• National Dropout Prevention Center/Network
• Community-Based Learning: Engaging Students for Success and Citizenship

Segment Interview Guests:

Robert Altman and Emily Martyn GarvillaEmily Martyn Garvilla, TEAM Program Coordinator, Boys and Girls Club of Schenectady

 

 

 

 

 

Robert Altman, Abby Lublin and Denise Delvalle

Abby Lublin, Community Educator, Collard City Growers

Denise Delvalle, Youth Media Sanctuary Producer




Featured Program Information:

• Teen Empowerment and Mentoring (TEAM) ProgramBoys and Girls Club of Schenectady, Schenectady, NY 

• Uptown Summer Youth Employment Program, North Troy Environmental Education Consortium, Troy, NY

 

Issue: Engaging and Relevant Curricula

High quality career and technical education can help students to persist in school.

Watch Engaging & Relevant Curricula on PBS.

When surveyed,  47% of students who had dropped out said a major reason for their decision was that classes were not interesting, and 69% said they were not motivated or inspired to work hard. High quality career and technical education (CTE) can help more students to persist in school and graduate, preparing them for the postsecondary education and training that will be critical to future economic successes.
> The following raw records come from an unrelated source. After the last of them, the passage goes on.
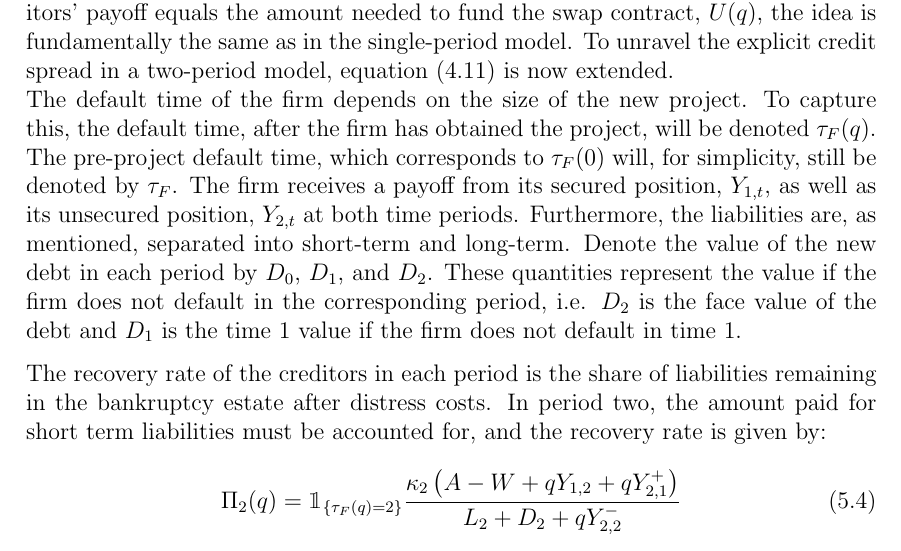
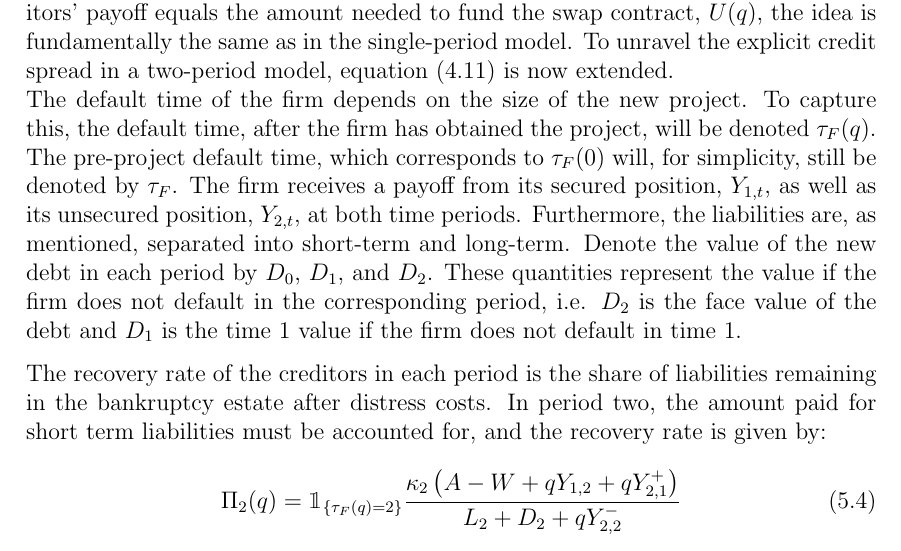
Before and after one commit to sebastianbaltser/master-thesis, a LaTeX thesis (thesis/main.tex, which reads thesis/content/body-matter/swap-contract/valuation-framework.tex): part of page 56 of 58, cut so that both start at the same text. Compiled offline with pdfLaTeX.

Commit message:
Fix grammar
Co-authored-by: SebastianAgergaard <53473607+SebastianAgergaard@users.noreply.github.com>

```diff
--- a/thesis/content/body-matter/swap-contract/valuation-framework.tex
+++ b/thesis/content/body-matter/swap-contract/valuation-framework.tex
@@ -101,7 +101,7 @@
         The pre-project default time, which corresponds to $\tau_{F}(0)$ will, for simplicity,
         still be denoted by $\tau_{F}$.
         The firm receives a payoff from its secured position, $Y_{1,t}$,
-        as well as its unsecured position, $Y_{2,t}$ at both time periods.
+        as well as its unsecured position, $Y_{2,t}$, at both time periods.
         Furthermore, the liabilities are, as mentioned, separated into short-term and long-term.
         Denote the value of the new debt in each period by $D_{0}$, $D_{1}$, and $D_{2}$.
         These quantities represent the value if the firm does not default in the corresponding period,
```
Students who entered high school at a normal or younger age had a decreased risk of dropping out of high school as they added CTE courses to their curriculum, up to a point at which they were taking one CTE course for every two academic courses.

Sources:
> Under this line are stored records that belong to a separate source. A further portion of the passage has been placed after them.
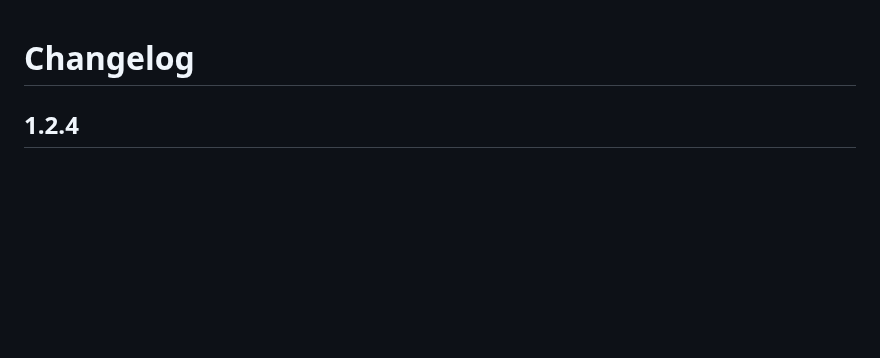
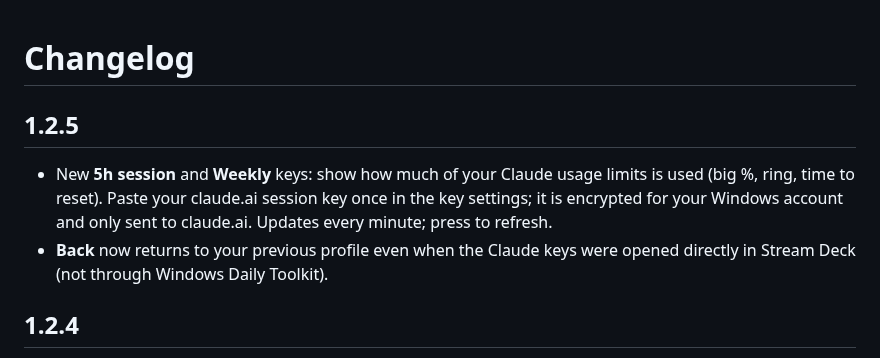
Before and after one commit to nikhilgs817/streamdeck_claude, a Markdown page: CHANGELOG.md, the part around the change. GitHub-like rendering; blank space fills up the shorter version.

```diff
--- a/CHANGELOG.md
+++ b/CHANGELOG.md
@@ -1,4 +1,9 @@
 # Changelog
+
+## 1.2.5
+
+- New **5h session** and **Weekly** keys: show how much of your Claude usage limits is used (big %, ring, time to reset). Paste your claude.ai session key once in the key settings; it is encrypted for your Windows account and only sent to claude.ai. Updates every minute; press to refresh.
+- **Back** now returns to your previous profile even when the Claude keys were opened directly in Stream Deck (not through Windows Daily Toolkit).
 
 ## 1.2.4
 
```
Also changed, not shown: README.md (+13 -5 lines), docs/INSTALL.md (+2 -2 lines), docs/images/deck.png, docs/images/page-1.png, docs/images/usage.png (added), 10 other files.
 Dropping Out of High School and the Place of Career and Technical Education, an October 2005 report by the National Research Center for Career and Technical Education
• The Silent Epidemic – Perspectives of High School Dropouts

Segment Interview Guests:

Robert Altman, Terry Swett, Heather Bigelow and Cameron WallaceTerry Swett, Director of Career & Technical Education, Capital Region BOCES Career and Technical School

Heather Bigelow, Technology Teacher, Captial Region BOCES Career and Technical School

Cameron Wallace, Recent Graduate, Capital Region BOCES Career and Technical School

Featured Program Information:
• Capital Region BOCES Career and Technical School, Albany NY

American Graduate now offers 800 classroom resources that engage students, refresh lessons, and connect classroom learning to real world experiences! Click here to check out the wide range of educational resources available.

Issue: Bullying

One out of 10 students drop out of school because they are bullied.

Watch Bullying on PBS. 

One out of 10 students drop out of school because they are bullied. Bullying is the most common form of violence in our society, and between 15% and 30% of students are bullies or victims. It is estimated that 160,000 children miss school every day due to fear of attack or intimidation by other students, and research indicates that many of these students will experience academic, interpersonal, and physical and mental health problems as a consequence of their involvement in bullying. Findings on the impact of bullying on students, and on the school environment, illustrate a need for improved bullying intervention and prevention efforts in schools across the country.

Sources:
• Do Something.org
• National Association of School Psychologists (NASP)
• National Education Association

Segment Interview Guests:

Aaron Harrell and Natalie PanelliAaron Harrell, Home School Coordinator, City School District of Albany

Natalia Panelli, Junior, Albany High School, NCBI Participant






Featured Program Information:
• National Coalition Building Institute Anti-Bullying/Anti-Violence Program at Albany High School, 
Albany, NY